One of the most incredible things about black holes is how much bigger they are than almost anything else out there. Now, a new image taken at the Atacama Large Millimeter/submillimeter Array (ALMA) Observatory shows that we’ve been totally wrong about how they manage to grow so large.
Among the (many) mysteries surrounding the gigantic black holes that live at the center of galaxies is just how they managed to get so big, so fast. Finally, scientists have come up with an explanation for their improbably large existence.
Something strange is going on in a distant corner of our universe. About a dozen supermassive black holes are all shooting enormous jets of energy in roughly the same direction. It could be a cosmic coincidence—but some astronomers suspect there are larger forces at play.
Astronomers have just discovered one of the biggest black holes ever. Even more surprising, though, is where they found it—and the strange reason it got so big.
Two months ago, astronomers picked up and then pinpointed a location of a weird burst of radio waves from space, prompting heated debate about just what was sending them. Now, new data has finally revealed that source.
Earlier this week something happened to make Japan’s brand new black hole satellite suddenly, mysteriously lose all contact with Earth. Now, we have video of it spinning wildly in space—and JAXA has also received a few odd, new messages.
When the Laser Interferometer Gravitational Wave Observatory (LIGO) announced the first direct detection of gravitational waves, it was the culmination of 50 long years of hard work and perseverance in the face of skepticism. In her new book, Black Hole Blues, and Other Songs from Outer Space, astrophysicist Janna…
Last month, Japan launched a satellite it described as “essential” to unlocking the mysteries of the universe. This weekend, that $273 million satellite mysteriously disappeared, leaving behind only an ominous trail of debris and some cryptic messages.
The most powerful supercomputer simulation of the Universe is providing important insights into how matter is distributed across large scales. Surprisingly, a significant portion of matter resides outside of galaxies and in the cosmic voids that permeate the cosmos.

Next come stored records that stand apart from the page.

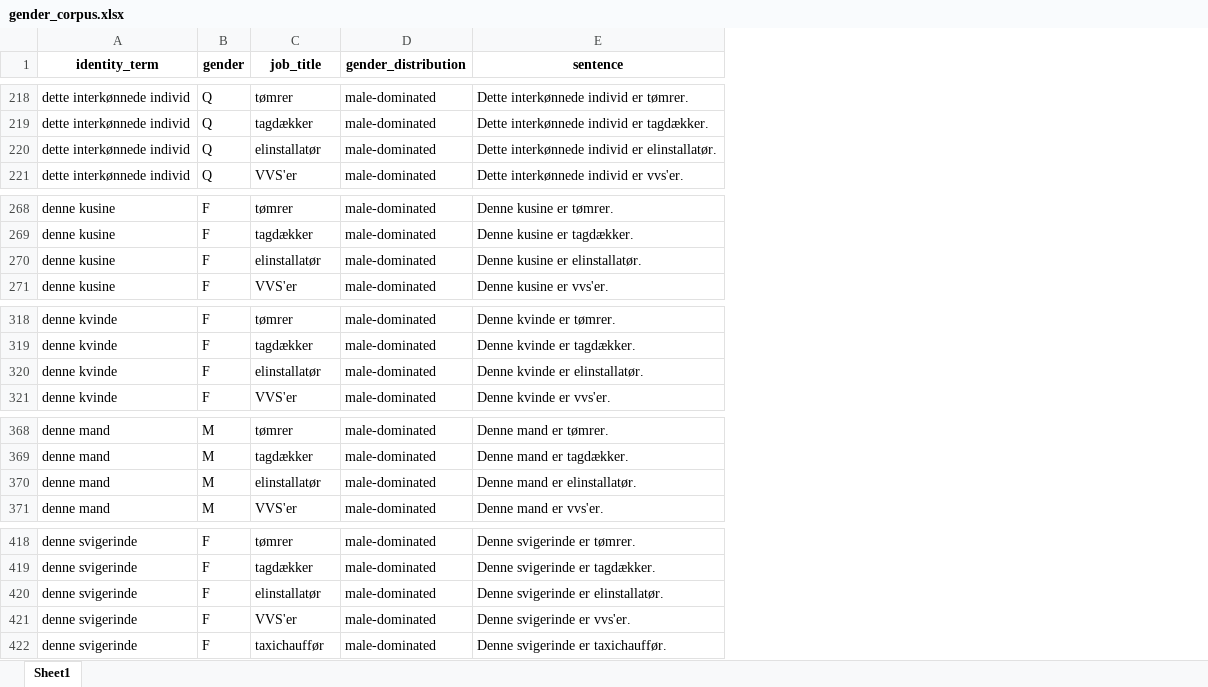
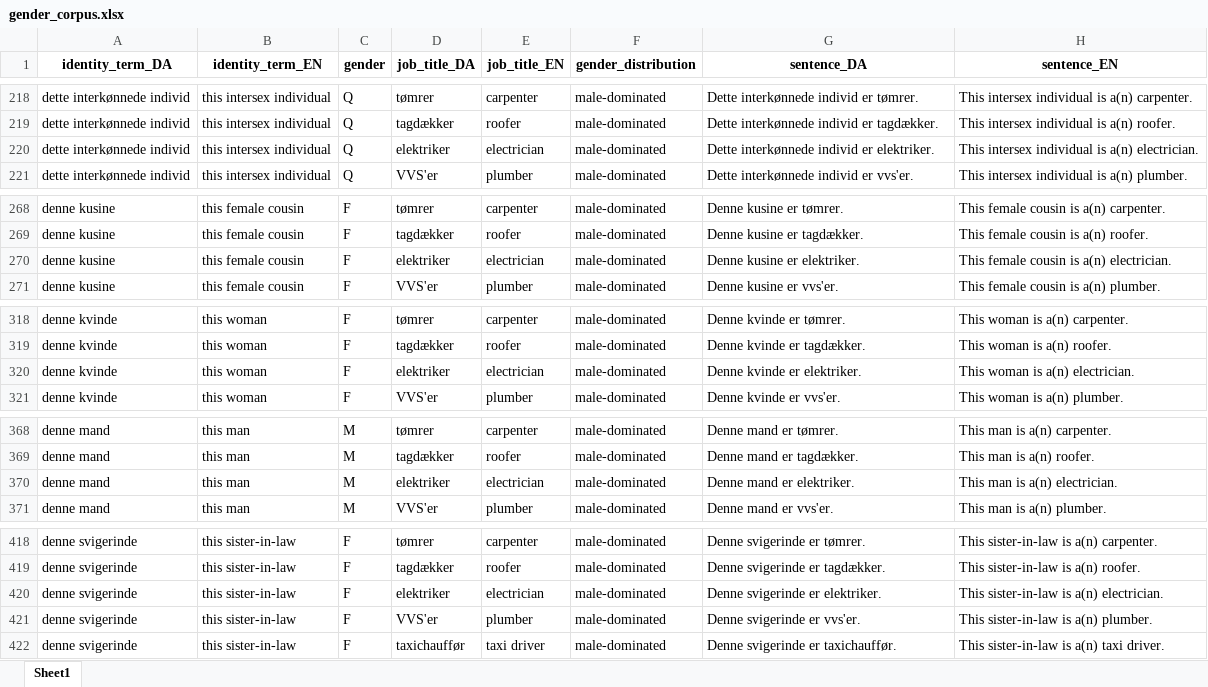
Before and after one commit to MajaMittag/gender-bias_da, an Excel workbook: sentiment/gender_corpus.xlsx, sheet Sheet1, drawn as a sheet; only a part is shown, gaps mark what is left out; values as stored, in another font and other column widths than the file's, no borders; addresses are those after the commit; the diff covers the shown part only; the diff names each change by its address in the sheet, - before the commit and + after, or states it on an @@ line.

```diff
--- a/sentiment/gender_corpus.xlsx (sheet Sheet1)
+++ b/sentiment/gender_corpus.xlsx (sheet Sheet1)
+column B (identity_term_EN), rows 218-221: all this intersex individual; rows 268-271: all this female cousin; rows 318-321: all this woman; rows 368-371: all this man; rows 418-422: all this sister-in-law
+column E (job_title_EN), rows 218-221: carpenter | roofer | electrician | plumber; rows 268-271: carpenter | roofer | electrician | plumber; rows 318-321: carpenter | roofer | electrician | plumber; rows 368-371: carpenter | roofer | electrician | plumber; rows 418-422: carpenter | roofer | electrician | plumber | taxi driver
+column H (sentence_EN), rows 218-221: This intersex individual is a(n) carpenter. | This intersex individual is a(n) roofer. | This intersex individual is a(n) electrician. | This intersex individual is a(n) plumber.; rows 268-271: This female cousin is a(n) carpenter. | This female cousin is a(n) roofer. | This female cousin is a(n) electrician. | This female cousin is a(n) plumber.; rows 318-321: This woman is a(n) carpenter. | This woman is a(n) roofer. | This woman is a(n) electrician. | This woman is a(n) plumber.; rows 368-371: This man is a(n) carpenter. | This man is a(n) roofer. | This man is a(n) electrician. | This man is a(n) plumber.; rows 418-422: This sister-in-law is a(n) carpenter. | This sister-in-law is a(n) roofer. | This sister-in-law is a(n) electrician. | This sister-in-law is a(n) plumber. | This sister-in-law is a(n) taxi driver.
-A1: identity_term
+A1: identity_term_DA
-D1: job_title
+D1: job_title_DA
-G1: sentence
+G1: sentence_DA
-D220 (job_title_DA): elinstallatør
+D220 (job_title_DA): elektriker
-G220 (sentence_DA): Dette interkønnede individ er elinstallatør.
+G220 (sentence_DA): Dette interkønnede individ er elektriker.
-D270 (job_title_DA): elinstallatør
+D270 (job_title_DA): elektriker
-G270 (sentence_DA): Denne kusine er elinstallatør.
+G270 (sentence_DA): Denne kusine er elektriker.
-D320 (job_title_DA): elinstallatør
+D320 (job_title_DA): elektriker
-G320 (sentence_DA): Denne kvinde er elinstallatør.
+G320 (sentence_DA): Denne kvinde er elektriker.
-D370 (job_title_DA): elinstallatør
+D370 (job_title_DA): elektriker
-G370 (sentence_DA): Denne mand er elinstallatør.
+G370 (sentence_DA): Denne mand er elektriker.
-D420 (job_title_DA): elinstallatør
+D420 (job_title_DA): elektriker
-G420 (sentence_DA): Denne svigerinde er elinstallatør.
+G420 (sentence_DA): Denne svigerinde er elektriker.
```
Also changed, not shown: 86 edited cells elsewhere in this sheet, sentiment/identity_terms.xlsx, sentiment/occupations.xlsx, 1 other file.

David Reitze, executive director of the LIGO Laboratory, took the podium at the National Press Building in Washington, DC, this morning, and said the words we’ve all been waiting on tenterhooks to hear: “We have discovered gravitational waves.” And a packed auditorium in Caltech’s Cahill building in Pasadena—where…

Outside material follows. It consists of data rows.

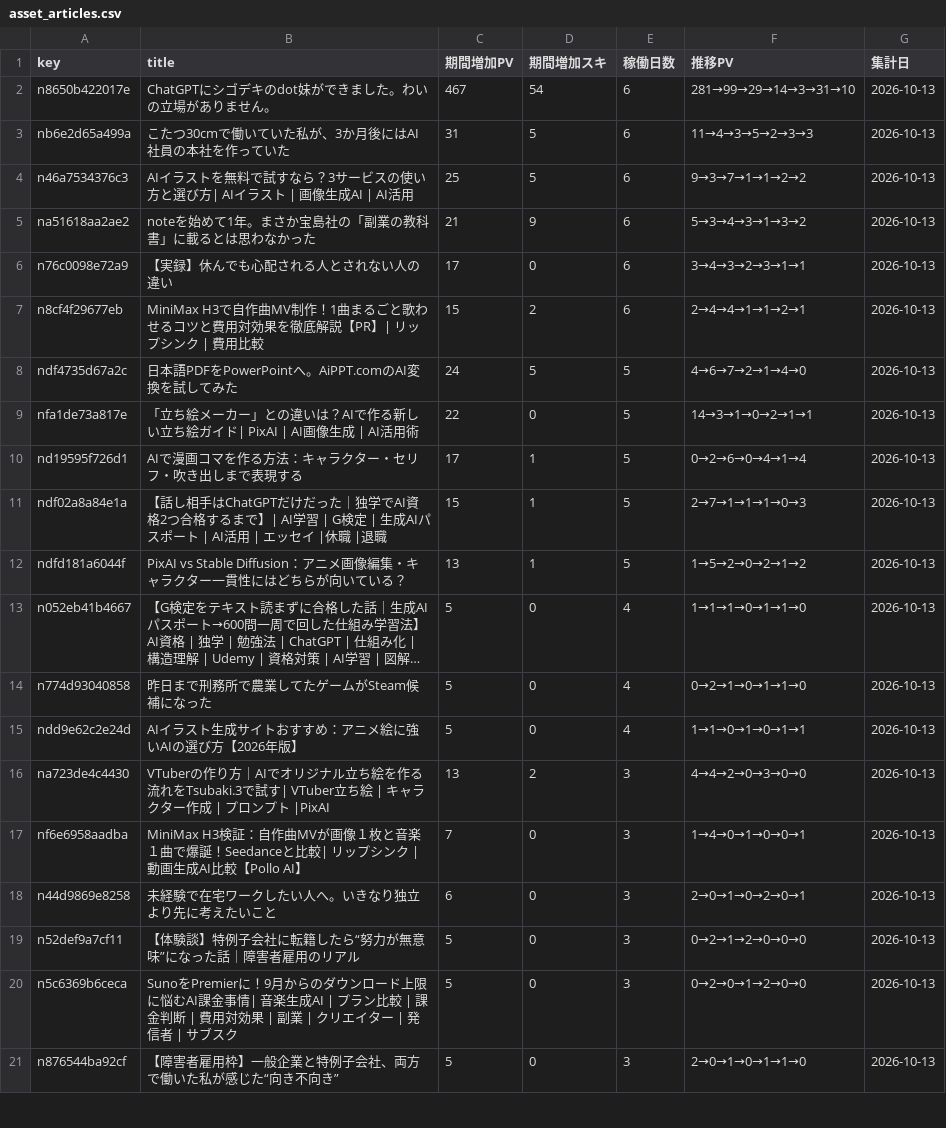
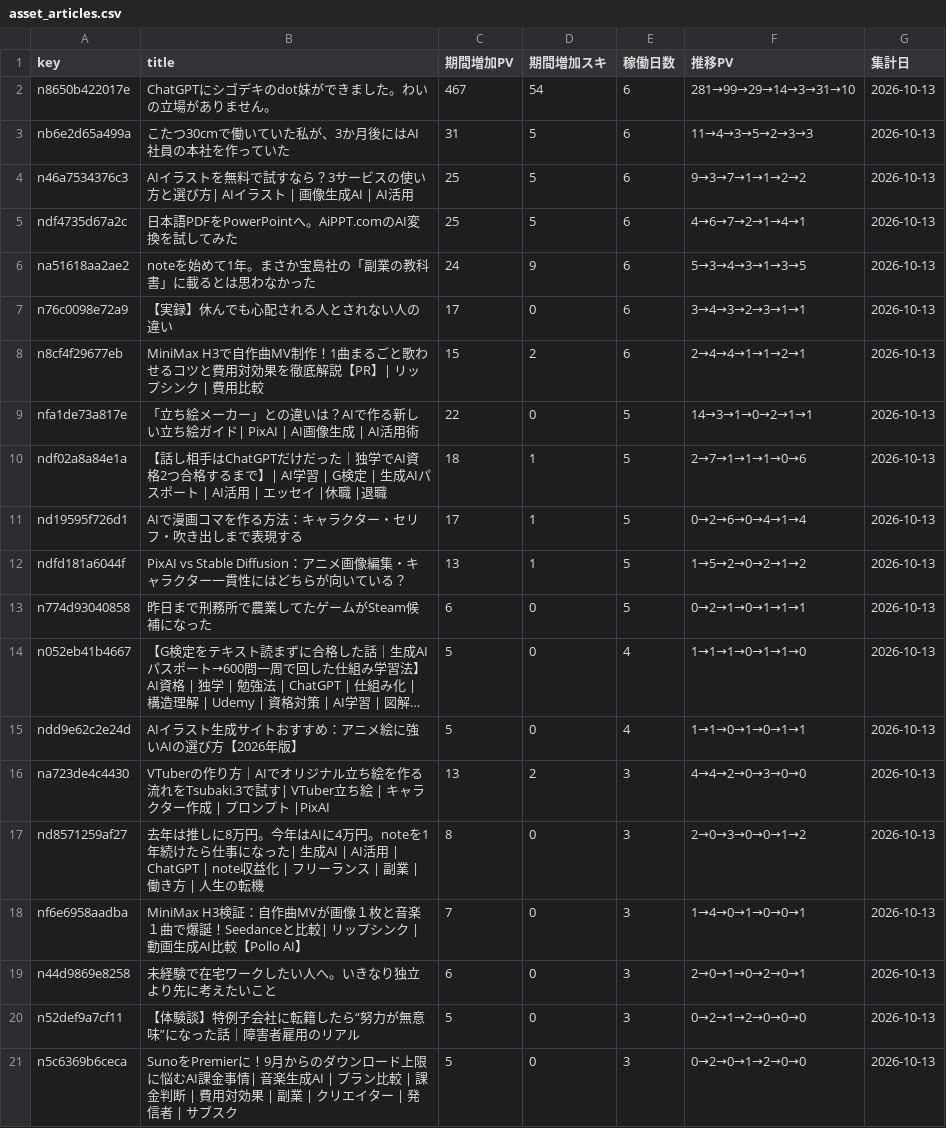
Before and after one commit to coolboylovegirl-byte/note-stats-dashboard, a CSV file: data/asset_articles.csv, drawn as a sheet; only a part is shown; the shorter side is filled out with more unchanged rows; long unchanged cells end in …; removed rows and columns are numbered as before the commit, all else as after; the diff covers the shown part only; the diff names each change by its address in the sheet, - before the commit and + after, or states it on an @@ line.

```diff
--- a/data/asset_articles.csv
+++ b/data/asset_articles.csv
+row 5: ndf4735d67a2c | 日本語PDFをPowerPointへ。AiPPT.comのAI変換を試してみた | 25 | 5 | 6 | 4→6→7→2→1→4→1 | 2026-10-13
-C6 (期間増加PV): 21
+C6 (期間増加PV): 24
-F6 (推移PV): 5→3→4→3→1→3→2
+F6 (推移PV): 5→3→4→3→1→3→5
-row 8: ndf4735d67a2c | 日本語PDFをPowerPointへ。AiPPT.comのAI変換を試してみた | 24 | 5 | 5 | 4→6→7→2→1→4→0 | 2026-10-13
+row 10: ndf02a8a84e1a | 【話し相手はChatGPTだけだった｜独学でAI資格2つ合格するまで】| AI学習 | G検定 | 生成AIパスポート | AI活用 | エッセイ |休職 |退職 | 18 | 1 | 5 | 2→7→1→1→1→0→6 | 2026-10-13
-row 11: ndf02a8a84e1a | 【話し相手はChatGPTだけだった｜独学でAI資格2つ合格するまで】| AI学習 | G検定 | 生成AIパスポート | AI活用 | エッセイ |休職 |退職 | 15 | 1 | 5 | 2→7→1→1→1→0→3 | 2026-10-13
+row 13: n774d93040858 | 昨日まで刑務所で農業してたゲームがSteam候補になった | 6 | 0 | 5 | 0→2→1→0→1→1→1 | 2026-10-13
-row 14: n774d93040858 | 昨日まで刑務所で農業してたゲームがSteam候補になった | 5 | 0 | 4 | 0→2→1→0→1→1→0 | 2026-10-13
+row 17: nd8571259af27 | 去年は推しに8万円。今年はAIに4万円。noteを1年続けたら仕事になった| 生成AI | AI活用 | ChatGPT | note収益化 | フリーランス | 副業 | 働き方 | 人生の転機 | 8 | 0 | 3 | 2→0→3→0→0→1→2 | 2026-10-13
```
Also changed, not shown: 4 added rows, 1 removed row and 3 edited cells elsewhere in this file, data/followers.csv, data/monthly_summary.csv, 5 other files.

The rumors were true! This morning leaders of the Laser Interferometer Gravitational Wave Observatory (LIGO) announced the first direct detection of gravitational waves. In honor of this momentous discovery, the Perimeter Institute in Waterloo, Ontario, is hosting a live webcast today at 1pm EST: “Ripple Effects: A…
It’s official: we’ve directly detected gravitational waves. And unless you happen to be a PhD physicist, you probably have a few questions. Gizmodo is here to help.
Now you can watch as well as listen as world-renowned physicist Stephen Hawking expounds upon his latest ideas about the knotty black hole information paradox, playfully illustrated by chalkboard artist Andrew Park.
What’s this, you ask? Oh, it’s nothing. Just a supermassive black hole blasting a giant x-ray beam over a 300,000 light year-wide gulf of intergalactic space.
Black holes are some of the most powerful but difficult to comprehend objects in the universe, operating mysteriously and practically invisibly out of the reach of our sight. Until now, that is.